▶ [Assigned task] Give back the data below word for word. Any image in it should be left out.

--- Data records Enclosed Below ---

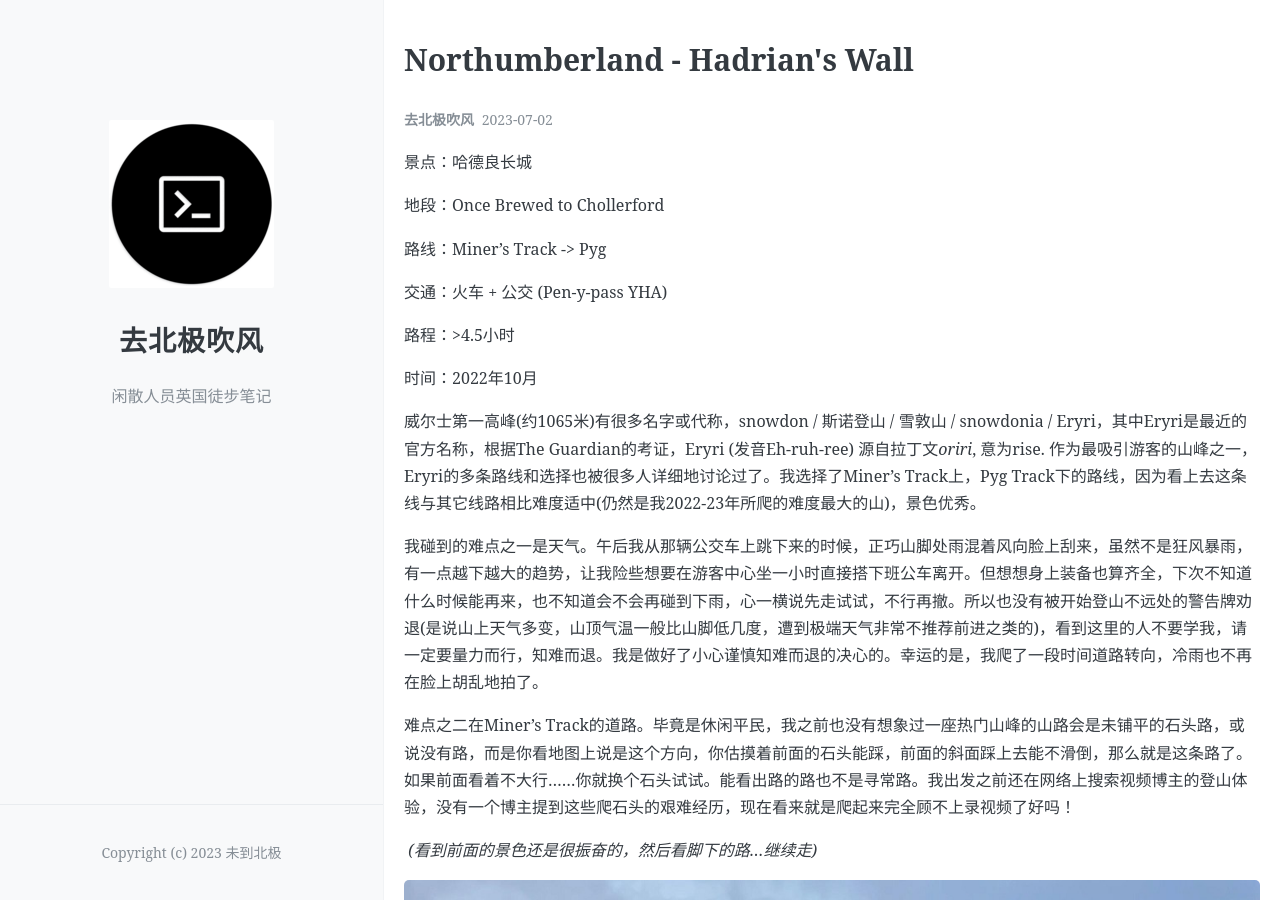
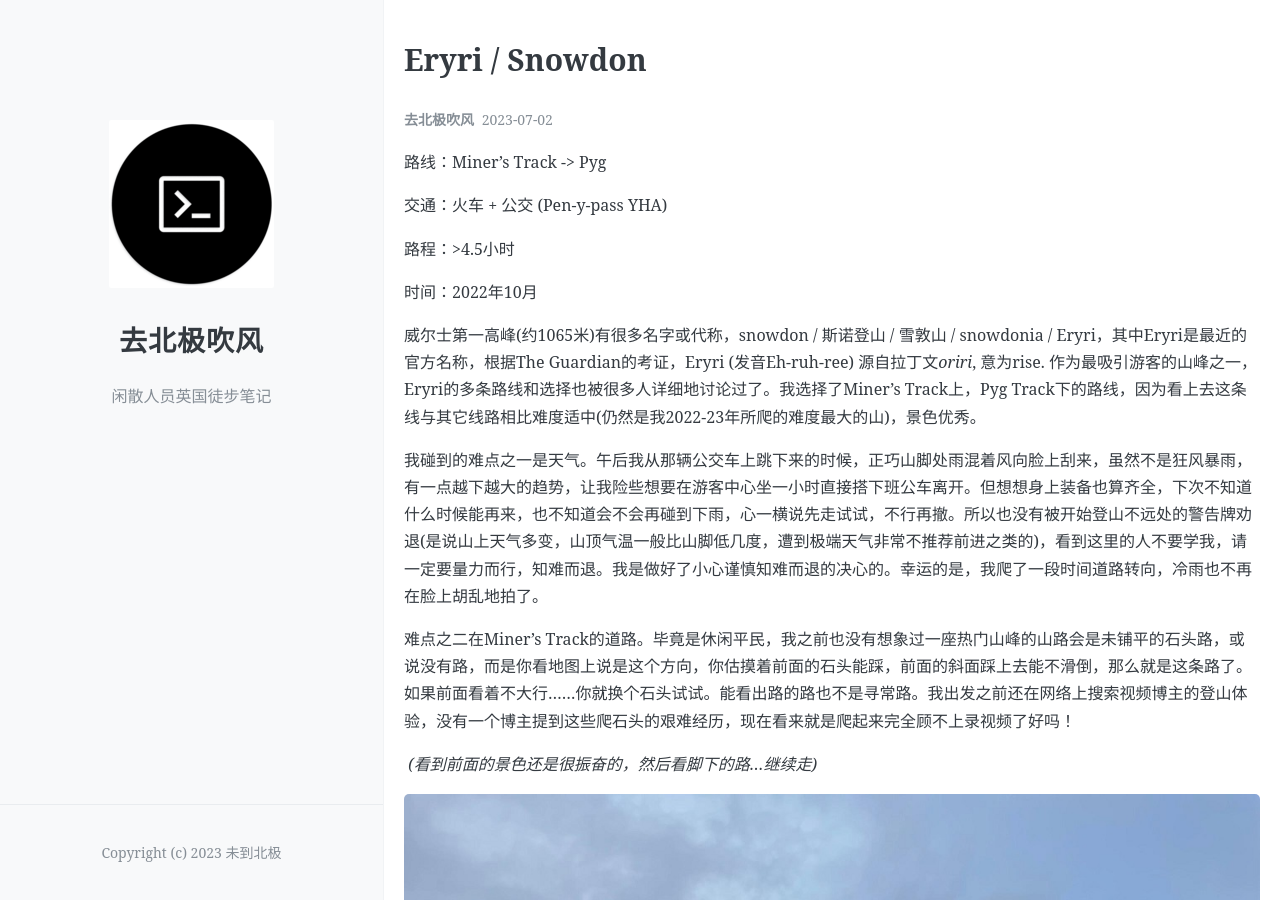
Before and after one commit to wkm-um/wkm-um.github.io, a Jekyll site: the page built from _posts/2022-10-14-snowdon.md, in a window 1280 px wide and 900 px high. Built offline with Jekyll 4.4.1, drawn with Linux system fonts in a browser that asks for light colours; comment, search, counter and statistics services are not loaded.

Commit message:
Update 2022-10-14-snowdon.md

```diff
--- a/_posts/2022-10-14-snowdon.md
+++ b/_posts/2022-10-14-snowdon.md
@@ -1,18 +1,11 @@
 ---
 layout: post
-title: Northumberland - Hadrian's Wall
+title: Eryri / Snowdon
 date: 2023-07-02
 author: 去北极吹风
 toc: false
 pinned: false
 ---
-
-
-景点：哈德良长城
-
-地段：Once Brewed to Chollerford
-
-
 
 路线：Miner's Track -> Pyg
 
```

--- End of Enclosed Data records ---

▶ [Response area]
Before and after one commit to wkm-um/wkm-um.github.io, a Jekyll site: the page built from _posts/2022-10-14-snowdon.md, in a window 1280 px wide and 900 px high. Built offline with Jekyll 4.4.1, drawn with Linux system fonts in a browser that asks for light colours; comment, search, counter and statistics services are not loaded.

Commit message:
Update 2022-10-14-snowdon.md

```diff
--- a/_posts/2022-10-14-snowdon.md
+++ b/_posts/2022-10-14-snowdon.md
@@ -1,18 +1,11 @@
 ---
 layout: post
-title: Northumberland - Hadrian's Wall
+title: Eryri / Snowdon
 date: 2023-07-02
 author: 去北极吹风
 toc: false
 pinned: false
 ---
-
-
-景点：哈德良长城
-
-地段：Once Brewed to Chollerford
-
-
 
 路线：Miner's Track -> Pyg
 
```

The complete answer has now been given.